Task:
Your task is to copy each line of the material that includes "mermaid".

:: Data for this task

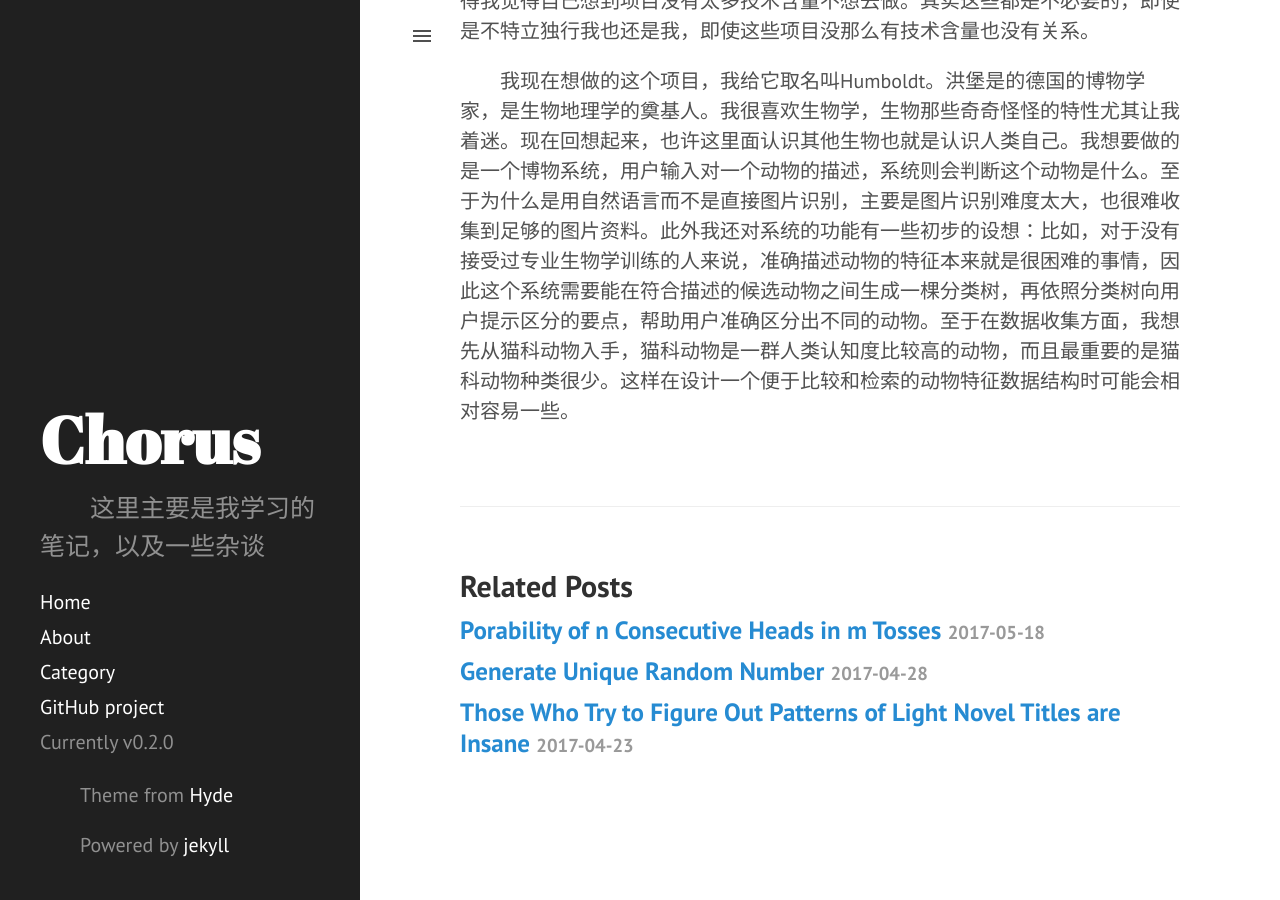
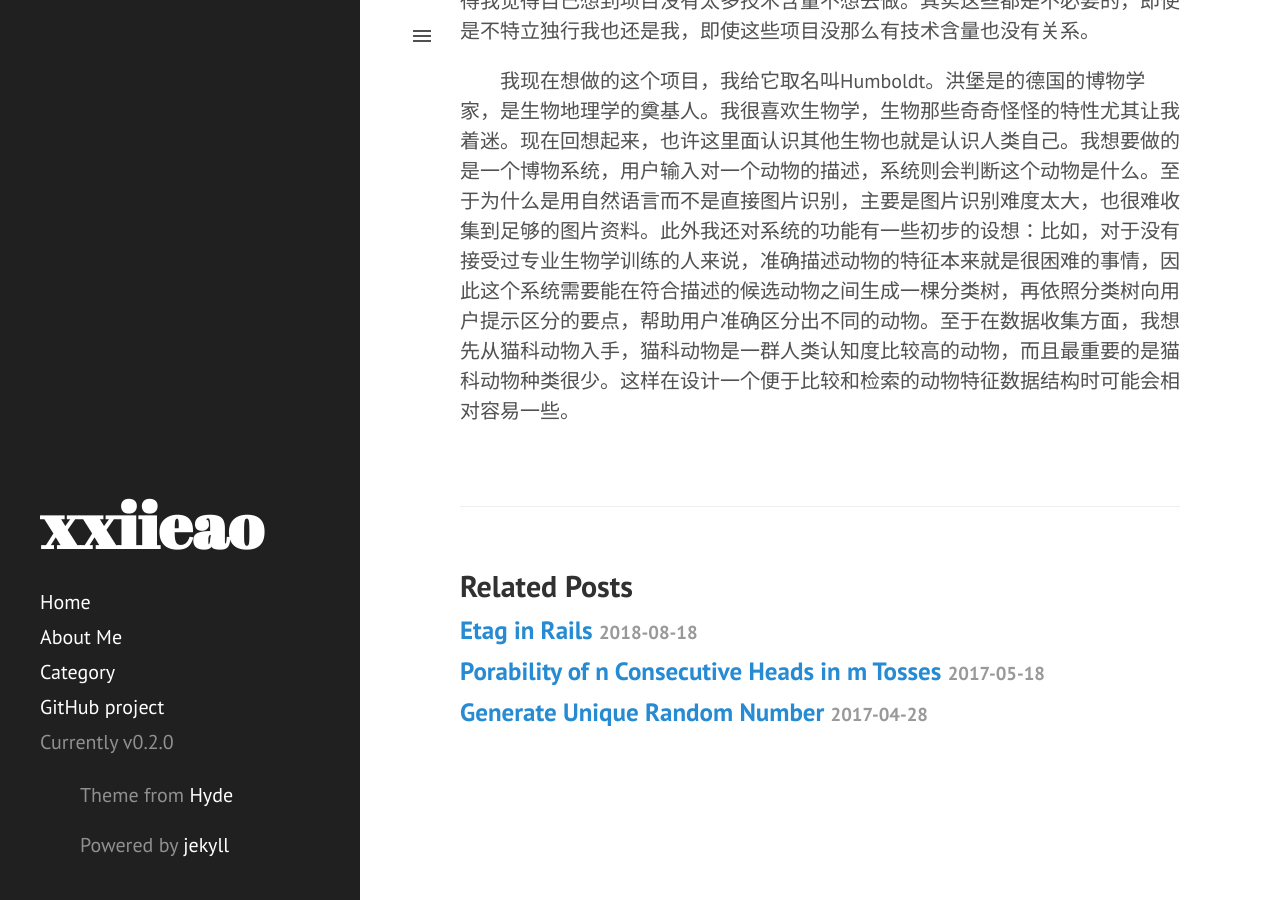
Before and after one commit to xxiieao/xxiieao.github.io, a Jekyll site: the page built from _posts/2017-04-09-Humboldt-Project.md, in a window 1280 px wide and 900 px high, scrolled down 614 px. Built offline with Jekyll 4.4.1, drawn with Linux system fonts in a browser that asks for light colours; some of the changed lines change nothing that is shown.

Commit message:
Etag in Rails

````diff
--- a/_config.yml
+++ b/_config.yml
@@ -1,12 +1,12 @@
 # Site settings
-title: Chorus
+title: xxiieao
 email: xxiieao@gmail.com
-description: 这里主要是我学习的笔记，以及一些杂谈
+# description: 这里主要是我学习的笔记，以及一些杂谈
 baseurl: # the subpath of your site, e.g. /blog/
 url: "http://xxiieao.github.io" # the base hostname & protocol for your site
 twitter_username:
 github_username:  xxiieao
-permalink: /:year/:month/:day/:title/
+permalink: /:year-:month-:day/:title/
 
 paginate: 20
 
@@ -16,14 +16,16 @@
 github:
   repo: https://github.com/xxiieao
 
-gems: [jekyll-mermaid, jekyll-paginate]
+gems: [jekyll-mermaid, jekyll-paginate, jekyll-toc]
 
 # Build settings
 highlighter: rouge
 markdown: kramdown
+
 # kramdown:
 #   input:  GFM
 #   use_coderay: true
+#   parse_block_html: true
 
 mermaid:
   src: 'http://cdn.bootcss.com/mermaid/0.5.4/mermaid.js'
--- a/_layouts/default.html
+++ b/_layouts/default.html
@@ -12,15 +12,5 @@
       {{ content }}
     </div>
 
-    <script>
-      (function(i,s,o,g,r,a,m){i['GoogleAnalyticsObject']=r;i[r]=i[r]||function(){
-      (i[r].q=i[r].q||[]).push(arguments)},i[r].l=1*new Date();a=s.createElement(o),
-      m=s.getElementsByTagName(o)[0];a.async=1;a.src=g;m.parentNode.insertBefore(a,m)
-      })(window,document,'script','//www.google-analytics.com/analytics.js','ga');
-
-      ga('create', 'UA-75590670-1', 'auto');
-      ga('send', 'pageview');
-
-    </script>
   </body>
 </html>
--- a/_layouts/post.html
+++ b/_layouts/post.html
@@ -6,7 +6,7 @@
   <h1 class="post-title">{{ page.title }}</h1>
   <span class="post-date">{{ page.date | date: "%Y-%m-%d" }}</span>
   <span class="post-author">{{ page.author }}</span>
-  {{ content }}
+  {{ content | toc }}
 </div>
 
 <div class="related">
--- a/_posts/2017-04-09-Humboldt-Project.md
+++ b/_posts/2017-04-09-Humboldt-Project.md
@@ -2,7 +2,7 @@
 layout: post
 title:  "Humboldt Project"
 date: 2017-04-09 11:04:32 +0800
-categories: "projects"
+categories: "other"
 author: xxiieao
 ---
 
--- /dev/null
+++ b/_posts/2018-08-18-Etag-in-Rails.md
@@ -0,0 +1,134 @@
+---
+layout: post
+title:  "Etag in Rails"
+date: 2018-08-18 16:08:40 +1200
+categories: "ruby-on-rails"
+author: xxiieao
+toc: true
+---
+
+# What is ETag
+
+An ETag (entity tag) is a token representing a specific version of a network resource. Transfering data via network is expensive and time-consuming. One effective solution is passing "fingerprints" between clients and servers. When a client sends a request to a server for the first time, the client would receive not only some contents but also an ETag as the "fingerprint" of the response content. If the client requests the same resource again, it should include this ETag in HTTP header, and it is so called **conditional get**. The server would compare the client's ETag and the current server's ETag, if the ETag is the same which means the content has not changed, the server will only return a status code 304 (not modified) rather than a full response. In this way, clients could use the local cache more efficiently.
+
+For a quick comparison, ETags should be concise and unique, so hash functions are the most common methods to generate ETags.
+
+# Strong and Weak ETags
+
+There are two types of ETags, strong and weak. Weak ETag has a "W/" prefix.
+
+> W/"abc"
+
+On wikipedia's HTTP_ETag page, I found the following words:
+
+> A strongly validating ETag match indicates that the content of the two resource representations is byte-for-byte identical
+
+> A weakly validating ETag match only indicates that the two representations are semantically equivalent
+
+What is semantically equivalent? Wikipedia has a page for **semantically equivalent**, and it gave an example.
+
+
+```bash
+<DataElement>
+    <Name>PersonFamilyName</Name>
+    <Definition>The name of a person shared with other members of their family.</Definition>
+<DataElement>
+
+<DataElement>
+    <Name>IndividualLastName</Name>
+    <Definition>The name of an individual person shared with other members of their family.</Definition>
+<DataElement>
+
+```
+
+It was really confusing. I don't think those contents can generate the same Etag. When I search "Strong and Weak ETag" for help, most pages only tell me the following table
+
+|ETag 1  |ETag 2  |Strong Comparison   |Weak Comparison|
+|:------:|:------:|:------------------:|:-------------:|
+|W/"1"   |W/"1"   |no match            |match          |
+|W/"1"   |W/"2"   |no match            |no match       |
+|W/"1"   |"1"     |no match            |match          |
+|"1"     |"1"     |match               |match          |
+
+Ok, it is a useful message but doesn't solve my problem. Finally, I found the right [answer](https://stackoverflow.com/questions/25443467/how-are-weak-etags-implemented) on stackoverflow
+
+> A web resource would return the same ETag if an underlying model does not change, regardless of the representation used. For example you have an endpoint displaying product information in HTML4, HTML5, plan XML and JSON - same weak ETag should be returned if the product's model does not change.
+
+
+# How to implement ETags in a rails project
+
+Rails has a built-in conditional get support mechanism. The following code from [rails guide](https://guides.rubyonrails.org/caching_with_rails.html) shows the simplest way to implement etags in a rails project.
+
+
+```ruby
+  def show
+    @product = Product.find(params[:id])
+    fresh_when last_modified: @product.published_at.utc, etag: @product
+  end
+
+```
+
+By default, Rails 5 generates weak ETags, which are different from Rails 4. If you want to generate strong Etag, you can do it by alternating the keyword to "strong_etag".
+
+
+```ruby
+  def show
+    @product = Product.find(params[:id])
+    fresh_when last_modified: @product.published_at.utc, strong_etag: @product
+  end
+
+```
+
+You can also use **etag {}** to add additional validators for ETag generating.
+
+```ruby
+class ProductsController < ApplicationController
+  etag { current_user.id }
+
+  def show
+    @product = Product.find(params[:id])
+    fresh_when last_modified: @product.published_at.utc, strong_etag: @product
+  end
+end
+
+```
+
+It allows you add the current user id as an extra validator, which can avoid displaying of unauthorized cached pages.
+
+# How dose rails generate ETags
+
+There are two steps to generate ETags
+- Collecting and combining all the validators
+- Using hexdigest function to convert combined validators into a hash string
+
+Two critical methods are involved in this process flow, one is the private method **:combine_etags** of the controller itself, the other is the private method **:generate_strong_etag**. Notice that all etags are generated by **:generate_strong_etag**, if you check the source code you would find that the method **:generate_weak_etag** is only a wrap of **:generate_strong_etag**.
+
+
+```ruby
+def generate_weak_etag(validators)
+  "W/#{generate_strong_etag(validators)}"
+end
+
+def generate_strong_etag(validators)
+  %("#{ActiveSupport::Digest.hexdigest(ActiveSupport::Cache.expand_cache_key(validators))}")
+end
+
+```
+
+We can repeat the ETag generation process in a controller instance as following
+
+
+```ruby
+class ProductsController < ApplicationController
+  etag { current_user.id }
+
+  def show
+    @product = Product.find(params[:id])
+    conbimd_validators = self.send :combine_etags, @product, {last_modified: @product.published_at.utc}
+    puts response.send :generate_weak_etag, conbimd_validators
+    fresh_when last_modified: @product.published_at.utc, etag: @product
+  end
+end
+```
+
+Now we can compare the etag received by the browser to the one printed on server log, and they are the same.
--- a/about.md
+++ b/about.md
@@ -1,6 +1,6 @@
 ---
 layout: page
-title: About
+title: About Me
 permalink: /about/
 ---
 
--- a/public/css/poole.css
+++ b/public/css/poole.css
@@ -107,7 +107,7 @@
 p {
   margin-top: 0;
   margin-bottom: 1rem;
-  text-indent:2em;
+  text-indent: 2em;
 }
 
 strong {
````
Also changed, not shown: 1 other file.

::::

Answer:
-gems: [jekyll-mermaid, jekyll-paginate]
+gems: [jekyll-mermaid, jekyll-paginate, jekyll-toc]
 mermaid:
   src: 'http://cdn.bootcss.com/mermaid/0.5.4/mermaid.js'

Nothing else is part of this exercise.